medicineOf the 770,000 hairdressers and cosmetologists there are across the nation, 35% of them are self-employed. According to a recent study, this may be a good thing considering that the hair they work on may come back to haunt them, especially if they are African-American.

It all has to do with drug testing. Quest Diagnostics reported in September that the amount of workforce drug use has reached an all-time high, a conclusion they came to by analyzing more than 10.5 million drug tests performed nationwide. While most of those exams tested urine or saliva, 200,000 were performed on hair and this sector showed the greatest increase of all the tests.

Problem is, African American hair has been discovered to be a less-than-reliable form of drug testing. Not only that, but the federal government does not currently recognize hair as a reliable sample in federally regulated programs. Nevertheless, employers still continue to use this method.

Hair drug testing requires about 120 strands of straight hair, or a cotton ball sized amount of curly hair. Once it is washed, the hair is dissolved in solvents that produce a liquid, which is then analyzed using gas chromatography to find if any drug metabolites are present. Employers prefer this method because drugs can remain detectable in hair within 90 days of digesting.

However, there are plenty of problems with this technique. First off, the hair test cannot determine the difference between digested drugs or environmental exposure. This means that those who are around others who consume smoked drugs — such as marijuana, crystal meth, and cocaine — are at risk.

Secondly, different hair types hold onto drugs differently because of the darkness of their hair. Those with a higher amount of melanin, most notably African Americans, are at a higher risk of holding onto the drug, which could potentially skew results.

In one experimental study, those with darker hair had between two and 12 times as much cocaine in their hair than their Caucasian counterparts, even though all participants were given the same levels of the drug.

Additionally, African American hair tends to be more damageable, which allows drugs in the environment to penetrate easily.
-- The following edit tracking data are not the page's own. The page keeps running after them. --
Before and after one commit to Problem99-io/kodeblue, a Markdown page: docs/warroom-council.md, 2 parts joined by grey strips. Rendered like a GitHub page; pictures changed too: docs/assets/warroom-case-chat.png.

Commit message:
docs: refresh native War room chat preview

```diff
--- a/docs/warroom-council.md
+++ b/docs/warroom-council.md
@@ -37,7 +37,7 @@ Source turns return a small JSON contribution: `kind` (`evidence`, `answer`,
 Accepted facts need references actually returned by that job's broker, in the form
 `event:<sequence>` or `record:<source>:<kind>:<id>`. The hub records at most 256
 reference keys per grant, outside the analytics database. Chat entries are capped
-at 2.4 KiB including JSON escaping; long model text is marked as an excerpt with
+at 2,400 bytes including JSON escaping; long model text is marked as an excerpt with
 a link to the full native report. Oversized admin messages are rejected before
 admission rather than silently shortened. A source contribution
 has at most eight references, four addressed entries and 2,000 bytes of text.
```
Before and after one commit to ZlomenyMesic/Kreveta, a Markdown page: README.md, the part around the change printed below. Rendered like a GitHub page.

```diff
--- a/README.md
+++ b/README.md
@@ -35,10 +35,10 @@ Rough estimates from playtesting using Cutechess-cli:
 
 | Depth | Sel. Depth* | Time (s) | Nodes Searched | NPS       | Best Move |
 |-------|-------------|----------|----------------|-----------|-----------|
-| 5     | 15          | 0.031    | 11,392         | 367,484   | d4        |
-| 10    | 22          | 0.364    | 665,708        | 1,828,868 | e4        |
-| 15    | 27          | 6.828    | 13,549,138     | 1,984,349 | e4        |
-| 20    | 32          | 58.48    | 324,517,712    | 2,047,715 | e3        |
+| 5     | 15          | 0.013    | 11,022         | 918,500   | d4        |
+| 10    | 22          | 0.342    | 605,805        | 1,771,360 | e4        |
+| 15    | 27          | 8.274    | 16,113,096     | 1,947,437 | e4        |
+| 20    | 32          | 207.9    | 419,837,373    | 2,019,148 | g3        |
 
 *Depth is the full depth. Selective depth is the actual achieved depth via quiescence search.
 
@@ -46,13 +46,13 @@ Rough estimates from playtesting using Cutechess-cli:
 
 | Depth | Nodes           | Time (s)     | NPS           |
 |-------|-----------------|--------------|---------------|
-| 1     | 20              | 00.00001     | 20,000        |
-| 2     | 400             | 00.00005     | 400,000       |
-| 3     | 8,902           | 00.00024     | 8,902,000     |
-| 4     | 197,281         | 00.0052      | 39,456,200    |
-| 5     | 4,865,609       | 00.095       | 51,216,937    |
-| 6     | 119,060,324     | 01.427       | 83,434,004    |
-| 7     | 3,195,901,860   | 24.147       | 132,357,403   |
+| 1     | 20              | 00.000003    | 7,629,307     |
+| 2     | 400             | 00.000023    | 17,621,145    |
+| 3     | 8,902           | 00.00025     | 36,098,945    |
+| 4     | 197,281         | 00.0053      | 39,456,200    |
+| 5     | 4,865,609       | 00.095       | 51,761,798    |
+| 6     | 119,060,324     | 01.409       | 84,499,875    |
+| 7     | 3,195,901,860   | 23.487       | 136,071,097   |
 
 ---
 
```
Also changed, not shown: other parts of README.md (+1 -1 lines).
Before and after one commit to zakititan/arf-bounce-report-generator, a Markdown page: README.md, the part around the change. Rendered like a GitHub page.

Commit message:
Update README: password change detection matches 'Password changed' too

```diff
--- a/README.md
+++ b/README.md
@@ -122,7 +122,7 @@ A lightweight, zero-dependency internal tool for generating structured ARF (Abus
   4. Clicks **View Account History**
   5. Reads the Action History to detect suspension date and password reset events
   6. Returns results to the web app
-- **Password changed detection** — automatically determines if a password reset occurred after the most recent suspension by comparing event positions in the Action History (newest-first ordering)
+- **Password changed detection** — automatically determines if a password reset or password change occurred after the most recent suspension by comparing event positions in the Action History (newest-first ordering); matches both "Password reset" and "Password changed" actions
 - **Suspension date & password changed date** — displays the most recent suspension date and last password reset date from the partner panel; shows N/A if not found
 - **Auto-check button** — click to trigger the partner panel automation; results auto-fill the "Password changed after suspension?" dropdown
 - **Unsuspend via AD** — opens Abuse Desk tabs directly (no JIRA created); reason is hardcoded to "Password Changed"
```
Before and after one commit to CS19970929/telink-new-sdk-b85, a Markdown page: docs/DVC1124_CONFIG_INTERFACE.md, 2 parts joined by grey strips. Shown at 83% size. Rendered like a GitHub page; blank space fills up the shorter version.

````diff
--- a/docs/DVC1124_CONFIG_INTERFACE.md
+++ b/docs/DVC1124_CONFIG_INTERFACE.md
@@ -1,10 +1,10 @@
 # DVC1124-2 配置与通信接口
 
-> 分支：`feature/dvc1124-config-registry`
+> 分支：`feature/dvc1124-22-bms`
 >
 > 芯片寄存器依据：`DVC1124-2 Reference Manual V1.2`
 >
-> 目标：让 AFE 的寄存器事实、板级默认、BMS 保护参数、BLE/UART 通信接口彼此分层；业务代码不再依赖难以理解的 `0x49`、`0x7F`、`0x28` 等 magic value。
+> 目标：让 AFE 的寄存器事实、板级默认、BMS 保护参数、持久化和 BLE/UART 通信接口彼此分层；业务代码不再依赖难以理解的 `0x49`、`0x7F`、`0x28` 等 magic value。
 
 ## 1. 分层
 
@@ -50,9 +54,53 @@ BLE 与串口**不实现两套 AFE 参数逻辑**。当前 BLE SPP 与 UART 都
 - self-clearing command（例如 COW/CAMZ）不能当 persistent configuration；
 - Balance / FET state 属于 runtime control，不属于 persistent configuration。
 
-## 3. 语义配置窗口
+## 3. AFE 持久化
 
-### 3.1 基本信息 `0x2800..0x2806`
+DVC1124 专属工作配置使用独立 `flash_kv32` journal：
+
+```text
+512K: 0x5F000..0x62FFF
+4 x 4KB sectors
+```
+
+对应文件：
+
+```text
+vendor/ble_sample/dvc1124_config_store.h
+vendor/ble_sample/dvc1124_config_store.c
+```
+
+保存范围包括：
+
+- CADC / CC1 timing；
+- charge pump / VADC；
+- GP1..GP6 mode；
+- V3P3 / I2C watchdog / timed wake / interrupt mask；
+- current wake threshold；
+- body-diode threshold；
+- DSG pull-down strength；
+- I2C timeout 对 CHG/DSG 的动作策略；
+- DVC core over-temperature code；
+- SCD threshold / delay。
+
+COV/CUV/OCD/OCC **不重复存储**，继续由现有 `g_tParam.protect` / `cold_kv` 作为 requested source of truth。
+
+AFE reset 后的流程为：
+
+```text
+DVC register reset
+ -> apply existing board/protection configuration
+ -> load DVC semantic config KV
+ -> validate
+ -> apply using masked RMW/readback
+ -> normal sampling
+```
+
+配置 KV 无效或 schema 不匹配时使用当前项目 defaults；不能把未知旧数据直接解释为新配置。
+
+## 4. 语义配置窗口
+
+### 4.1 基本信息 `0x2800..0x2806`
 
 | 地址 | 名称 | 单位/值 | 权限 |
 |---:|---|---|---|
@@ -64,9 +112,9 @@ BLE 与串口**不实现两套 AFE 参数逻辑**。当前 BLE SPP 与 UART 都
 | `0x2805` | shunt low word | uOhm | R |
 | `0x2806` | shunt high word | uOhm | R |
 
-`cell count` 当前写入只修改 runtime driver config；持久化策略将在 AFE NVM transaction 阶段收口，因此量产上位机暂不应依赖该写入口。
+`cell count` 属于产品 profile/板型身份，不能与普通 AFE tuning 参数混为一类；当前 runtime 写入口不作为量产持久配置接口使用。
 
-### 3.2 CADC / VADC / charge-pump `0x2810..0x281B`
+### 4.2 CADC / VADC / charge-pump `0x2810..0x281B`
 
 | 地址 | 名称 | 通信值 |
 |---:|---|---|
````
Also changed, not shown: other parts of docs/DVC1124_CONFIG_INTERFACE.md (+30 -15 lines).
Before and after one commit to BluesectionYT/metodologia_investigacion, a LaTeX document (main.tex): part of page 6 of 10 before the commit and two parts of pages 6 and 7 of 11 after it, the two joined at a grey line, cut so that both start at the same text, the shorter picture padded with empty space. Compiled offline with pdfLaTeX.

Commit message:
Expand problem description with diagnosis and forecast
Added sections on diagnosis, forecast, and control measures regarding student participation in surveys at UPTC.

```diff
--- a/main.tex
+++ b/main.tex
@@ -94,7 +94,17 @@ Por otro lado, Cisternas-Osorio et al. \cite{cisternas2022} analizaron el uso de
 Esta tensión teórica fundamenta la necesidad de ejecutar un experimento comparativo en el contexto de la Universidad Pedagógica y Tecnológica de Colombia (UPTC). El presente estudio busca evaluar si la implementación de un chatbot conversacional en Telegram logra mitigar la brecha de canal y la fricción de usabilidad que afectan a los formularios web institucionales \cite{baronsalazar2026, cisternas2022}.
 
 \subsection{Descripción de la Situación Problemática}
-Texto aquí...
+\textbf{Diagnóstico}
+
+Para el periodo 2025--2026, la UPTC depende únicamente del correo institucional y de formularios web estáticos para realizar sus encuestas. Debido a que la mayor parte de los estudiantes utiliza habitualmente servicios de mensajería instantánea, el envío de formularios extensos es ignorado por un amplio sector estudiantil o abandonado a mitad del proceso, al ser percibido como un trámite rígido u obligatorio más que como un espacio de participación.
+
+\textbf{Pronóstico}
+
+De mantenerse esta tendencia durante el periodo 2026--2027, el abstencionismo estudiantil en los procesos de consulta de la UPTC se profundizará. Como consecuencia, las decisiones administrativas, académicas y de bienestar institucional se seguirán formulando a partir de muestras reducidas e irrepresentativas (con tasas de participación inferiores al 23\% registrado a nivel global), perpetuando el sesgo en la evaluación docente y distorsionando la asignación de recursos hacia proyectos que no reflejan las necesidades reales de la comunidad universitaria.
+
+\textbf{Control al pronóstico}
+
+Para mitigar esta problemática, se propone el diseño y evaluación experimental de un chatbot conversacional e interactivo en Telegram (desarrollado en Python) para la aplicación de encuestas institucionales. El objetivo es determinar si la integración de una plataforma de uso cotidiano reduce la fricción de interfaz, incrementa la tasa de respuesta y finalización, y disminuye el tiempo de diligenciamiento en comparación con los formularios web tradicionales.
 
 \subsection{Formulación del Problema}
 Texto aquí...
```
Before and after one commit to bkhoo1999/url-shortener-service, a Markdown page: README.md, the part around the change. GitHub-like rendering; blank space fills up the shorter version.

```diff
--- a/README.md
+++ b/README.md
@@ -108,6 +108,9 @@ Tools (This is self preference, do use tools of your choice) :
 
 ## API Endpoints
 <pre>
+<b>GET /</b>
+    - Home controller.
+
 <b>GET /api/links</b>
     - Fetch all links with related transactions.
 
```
Cases of hair discrimination have even reached the Federal Court of Appeals for the First Circuit last month. It is currently awaiting a ruling.